[[ Data shown open ]]
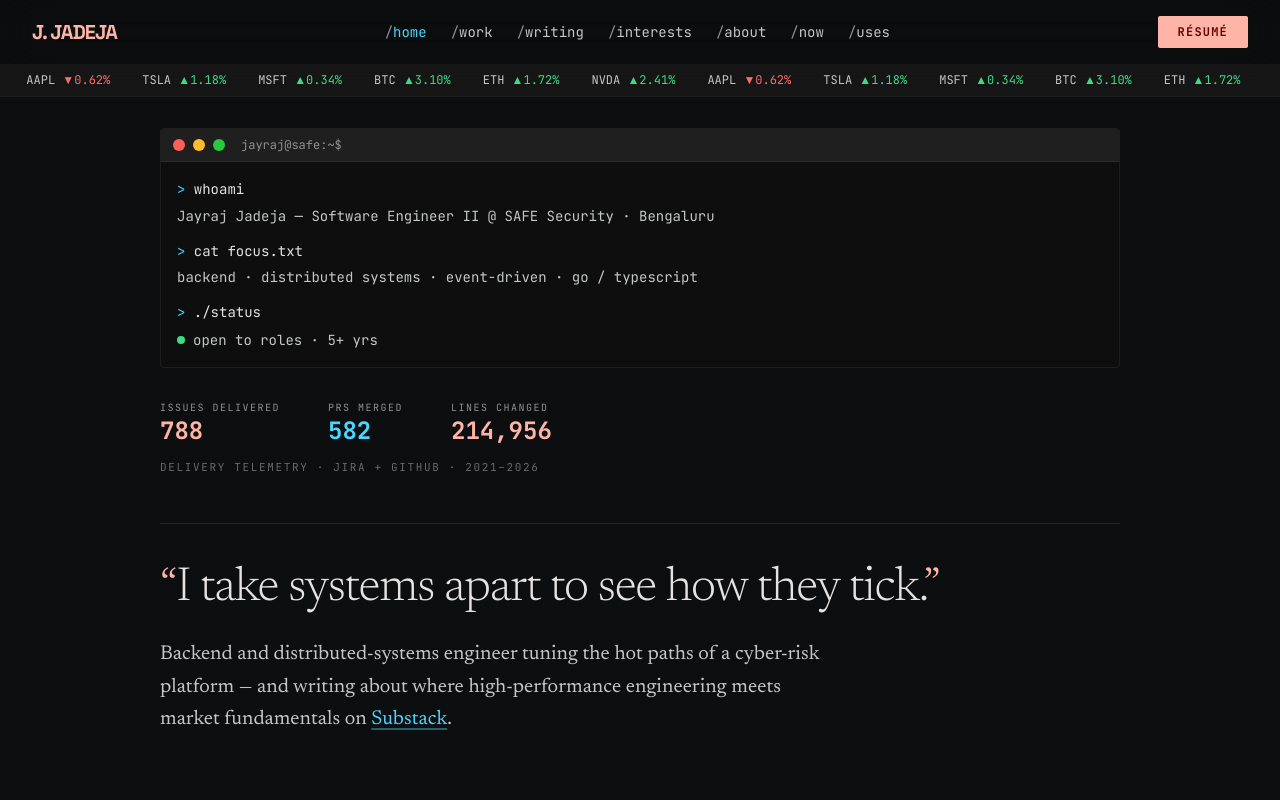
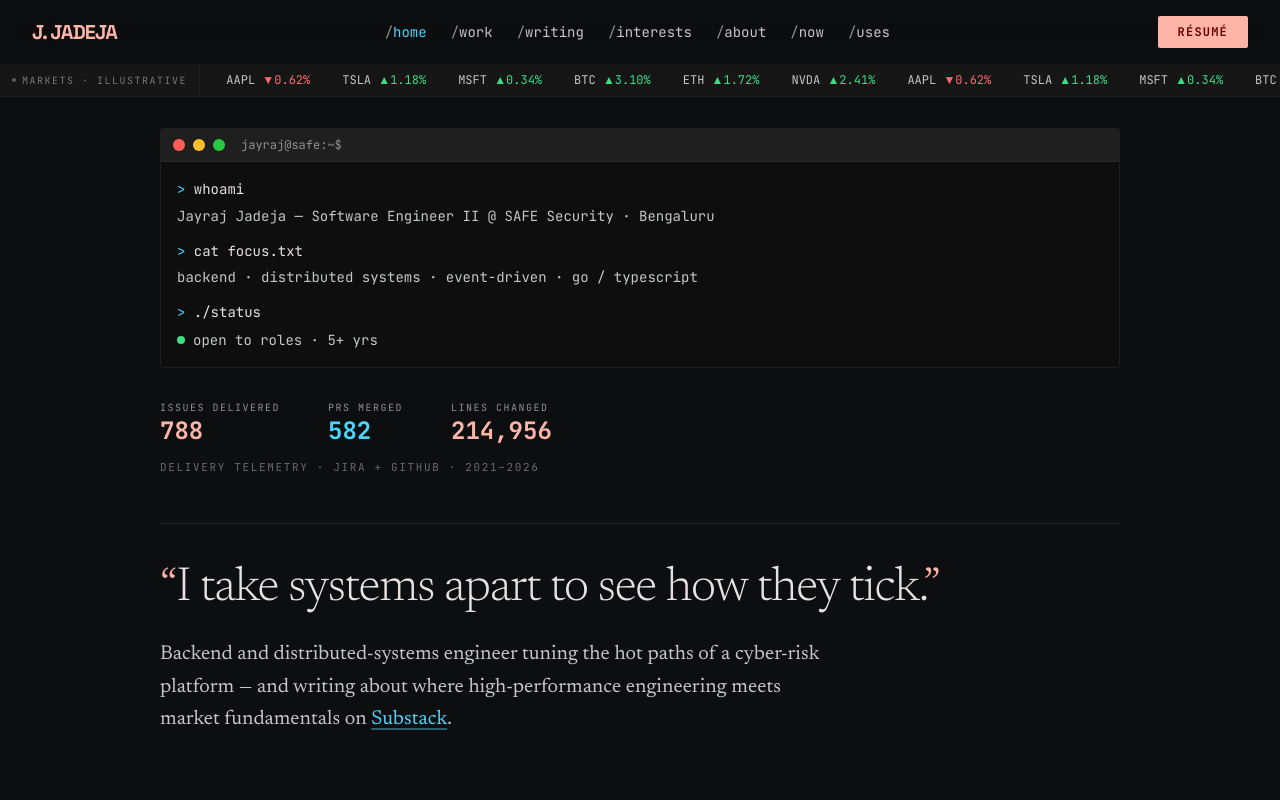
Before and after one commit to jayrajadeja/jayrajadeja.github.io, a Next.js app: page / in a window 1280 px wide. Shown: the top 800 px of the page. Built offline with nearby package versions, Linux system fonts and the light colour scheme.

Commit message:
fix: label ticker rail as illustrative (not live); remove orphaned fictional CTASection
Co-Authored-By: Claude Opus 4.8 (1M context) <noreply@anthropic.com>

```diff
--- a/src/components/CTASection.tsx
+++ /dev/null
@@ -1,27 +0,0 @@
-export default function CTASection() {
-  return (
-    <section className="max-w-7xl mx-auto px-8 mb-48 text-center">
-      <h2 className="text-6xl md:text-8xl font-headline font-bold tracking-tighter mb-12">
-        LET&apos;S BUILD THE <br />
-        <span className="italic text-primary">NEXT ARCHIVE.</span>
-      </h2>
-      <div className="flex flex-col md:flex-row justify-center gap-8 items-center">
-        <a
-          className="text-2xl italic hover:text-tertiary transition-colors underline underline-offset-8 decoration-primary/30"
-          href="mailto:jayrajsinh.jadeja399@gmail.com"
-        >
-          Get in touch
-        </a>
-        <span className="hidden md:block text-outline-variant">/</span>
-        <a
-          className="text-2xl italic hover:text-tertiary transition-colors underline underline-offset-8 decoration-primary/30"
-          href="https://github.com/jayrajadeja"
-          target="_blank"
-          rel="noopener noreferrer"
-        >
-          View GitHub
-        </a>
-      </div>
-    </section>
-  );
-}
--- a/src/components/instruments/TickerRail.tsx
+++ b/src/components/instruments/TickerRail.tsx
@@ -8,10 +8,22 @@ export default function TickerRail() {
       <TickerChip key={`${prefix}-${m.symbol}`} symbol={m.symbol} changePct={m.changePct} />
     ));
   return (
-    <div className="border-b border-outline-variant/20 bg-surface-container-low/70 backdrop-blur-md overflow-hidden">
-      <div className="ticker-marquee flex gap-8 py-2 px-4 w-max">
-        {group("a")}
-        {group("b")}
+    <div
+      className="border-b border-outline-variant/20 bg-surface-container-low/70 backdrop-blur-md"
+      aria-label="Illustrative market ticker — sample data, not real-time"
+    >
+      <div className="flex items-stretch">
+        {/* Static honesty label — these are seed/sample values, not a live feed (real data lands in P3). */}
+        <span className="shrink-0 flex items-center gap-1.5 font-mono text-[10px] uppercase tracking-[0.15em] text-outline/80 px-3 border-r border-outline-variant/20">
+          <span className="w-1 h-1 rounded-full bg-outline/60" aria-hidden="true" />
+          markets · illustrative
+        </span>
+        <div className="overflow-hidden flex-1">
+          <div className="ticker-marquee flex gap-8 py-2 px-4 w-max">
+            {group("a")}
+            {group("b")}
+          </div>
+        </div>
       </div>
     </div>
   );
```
[[ Data shown closed ]]
Where the string "CTASection" occurs in the data, return the whole line.

fix: label ticker rail as illustrative (not live); remove orphaned fictional CTASection
--- a/src/components/CTASection.tsx
-export default function CTASection() {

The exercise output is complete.